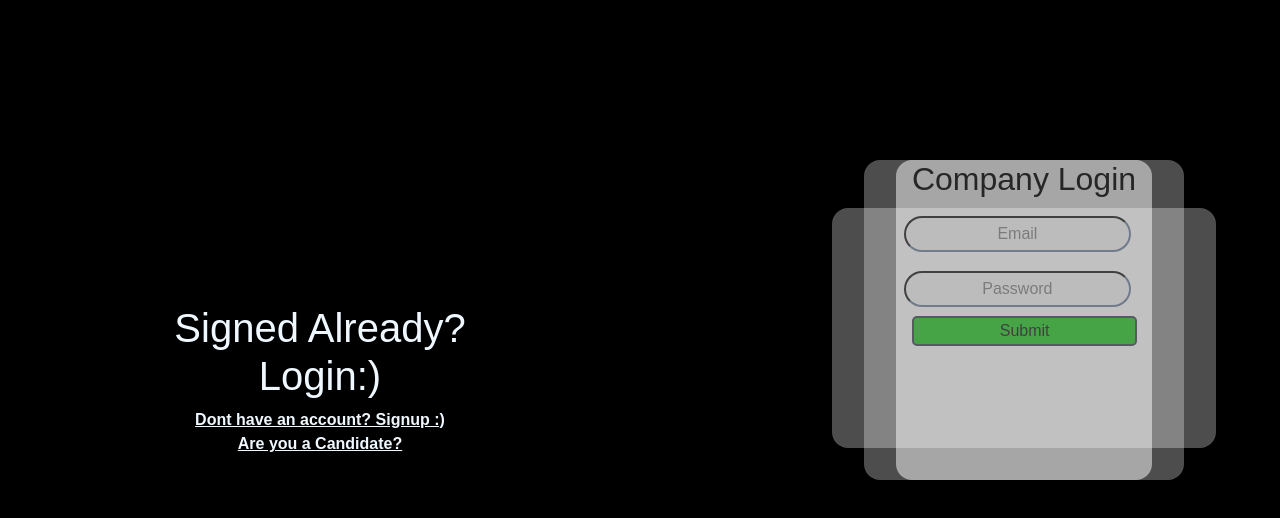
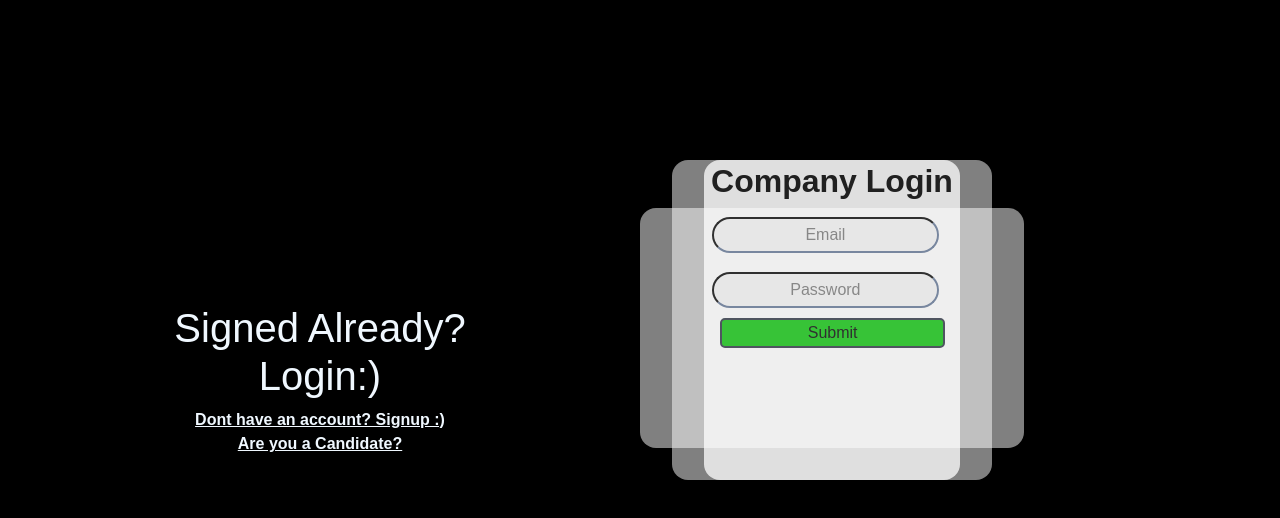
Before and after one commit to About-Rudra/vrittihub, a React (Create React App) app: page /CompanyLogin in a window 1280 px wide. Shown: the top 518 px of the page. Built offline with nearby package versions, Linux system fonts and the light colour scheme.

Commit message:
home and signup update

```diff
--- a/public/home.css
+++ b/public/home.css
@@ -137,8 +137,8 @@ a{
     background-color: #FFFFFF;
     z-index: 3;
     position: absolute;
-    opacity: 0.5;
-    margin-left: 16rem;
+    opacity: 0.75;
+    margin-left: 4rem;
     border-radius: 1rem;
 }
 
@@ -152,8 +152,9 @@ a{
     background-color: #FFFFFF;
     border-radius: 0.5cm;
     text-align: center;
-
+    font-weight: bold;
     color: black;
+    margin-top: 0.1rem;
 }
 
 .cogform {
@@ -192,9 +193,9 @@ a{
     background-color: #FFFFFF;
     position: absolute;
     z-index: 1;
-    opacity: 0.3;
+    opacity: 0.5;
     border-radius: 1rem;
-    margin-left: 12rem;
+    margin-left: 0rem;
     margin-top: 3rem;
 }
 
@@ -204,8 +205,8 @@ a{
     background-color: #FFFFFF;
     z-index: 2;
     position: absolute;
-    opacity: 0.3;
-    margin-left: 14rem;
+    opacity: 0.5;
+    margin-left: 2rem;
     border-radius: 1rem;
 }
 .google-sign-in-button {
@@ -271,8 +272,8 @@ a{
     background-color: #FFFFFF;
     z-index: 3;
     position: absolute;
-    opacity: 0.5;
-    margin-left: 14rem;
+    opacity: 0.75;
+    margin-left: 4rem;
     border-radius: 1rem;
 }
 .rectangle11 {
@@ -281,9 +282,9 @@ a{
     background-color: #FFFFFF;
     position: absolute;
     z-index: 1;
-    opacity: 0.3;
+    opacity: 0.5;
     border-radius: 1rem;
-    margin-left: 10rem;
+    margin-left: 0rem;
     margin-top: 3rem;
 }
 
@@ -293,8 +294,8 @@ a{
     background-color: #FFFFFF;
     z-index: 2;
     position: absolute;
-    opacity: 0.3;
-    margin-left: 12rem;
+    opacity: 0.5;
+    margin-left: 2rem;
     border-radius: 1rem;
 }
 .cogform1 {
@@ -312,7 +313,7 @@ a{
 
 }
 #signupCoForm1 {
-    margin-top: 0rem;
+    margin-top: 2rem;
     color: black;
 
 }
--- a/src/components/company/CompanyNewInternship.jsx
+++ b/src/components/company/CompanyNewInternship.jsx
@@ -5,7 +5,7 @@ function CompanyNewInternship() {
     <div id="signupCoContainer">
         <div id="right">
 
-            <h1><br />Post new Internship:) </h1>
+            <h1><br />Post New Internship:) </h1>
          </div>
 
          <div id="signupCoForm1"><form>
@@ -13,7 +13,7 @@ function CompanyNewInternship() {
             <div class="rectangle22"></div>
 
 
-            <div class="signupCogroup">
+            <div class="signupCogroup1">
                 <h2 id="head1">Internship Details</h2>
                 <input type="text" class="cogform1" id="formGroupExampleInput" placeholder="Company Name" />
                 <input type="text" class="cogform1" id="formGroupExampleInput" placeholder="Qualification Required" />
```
▬▬▬
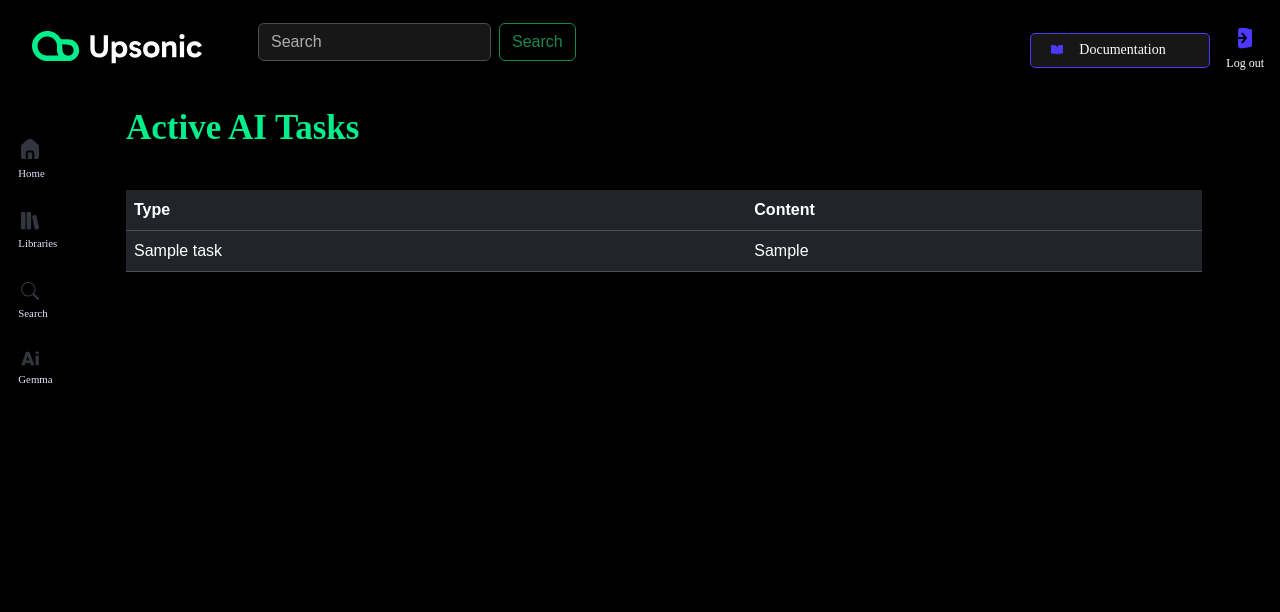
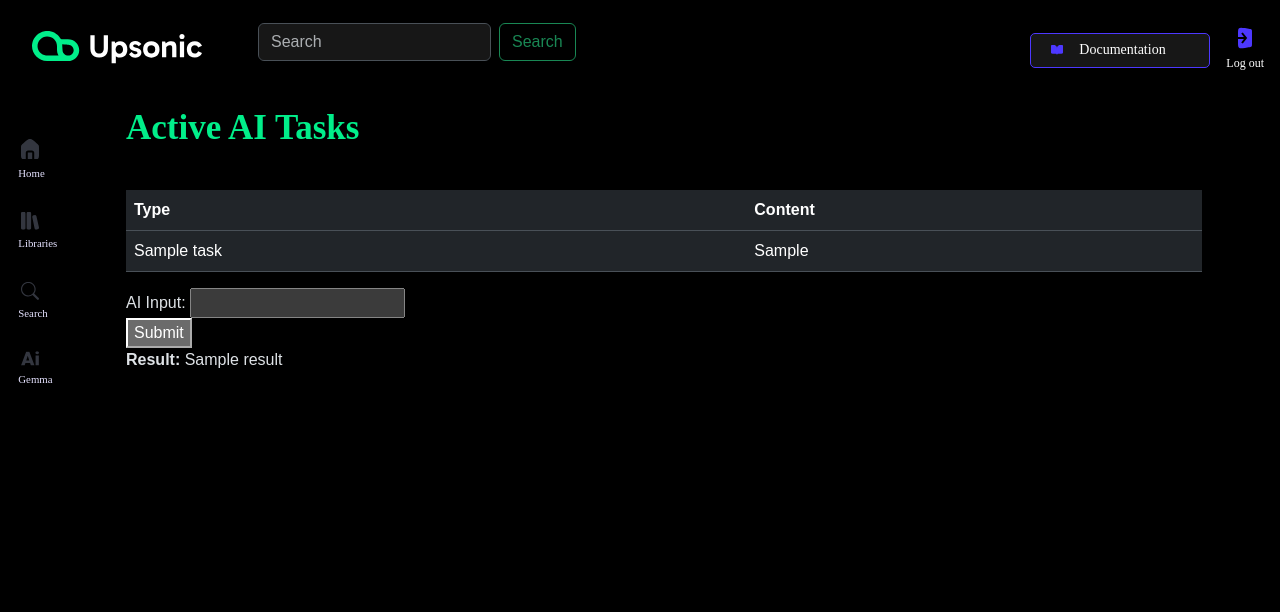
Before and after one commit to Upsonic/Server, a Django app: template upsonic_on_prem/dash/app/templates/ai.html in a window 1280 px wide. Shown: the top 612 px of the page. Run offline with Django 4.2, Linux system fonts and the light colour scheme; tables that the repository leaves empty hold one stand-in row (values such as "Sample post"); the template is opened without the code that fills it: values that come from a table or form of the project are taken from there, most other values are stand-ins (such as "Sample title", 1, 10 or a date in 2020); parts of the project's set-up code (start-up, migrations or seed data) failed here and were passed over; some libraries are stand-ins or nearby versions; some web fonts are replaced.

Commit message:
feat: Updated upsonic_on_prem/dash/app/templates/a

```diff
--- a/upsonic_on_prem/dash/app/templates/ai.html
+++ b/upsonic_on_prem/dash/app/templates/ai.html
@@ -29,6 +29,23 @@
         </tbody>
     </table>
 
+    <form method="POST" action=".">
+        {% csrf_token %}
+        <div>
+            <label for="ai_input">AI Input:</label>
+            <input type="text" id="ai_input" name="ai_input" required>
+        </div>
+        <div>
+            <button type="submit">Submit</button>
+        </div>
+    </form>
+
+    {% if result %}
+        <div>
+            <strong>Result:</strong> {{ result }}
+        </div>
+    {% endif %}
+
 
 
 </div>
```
▬▬▬
## Exercise requirements
Nothing but the lines with "class" should be returned, copied from the entries above.

## Result of the task
             <div class="rectangle22"></div>
-            <div class="signupCogroup">
+            <div class="signupCogroup1">
                 <input type="text" class="cogform1" id="formGroupExampleInput" placeholder="Company Name" />
                 <input type="text" class="cogform1" id="formGroupExampleInput" placeholder="Qualification Required" />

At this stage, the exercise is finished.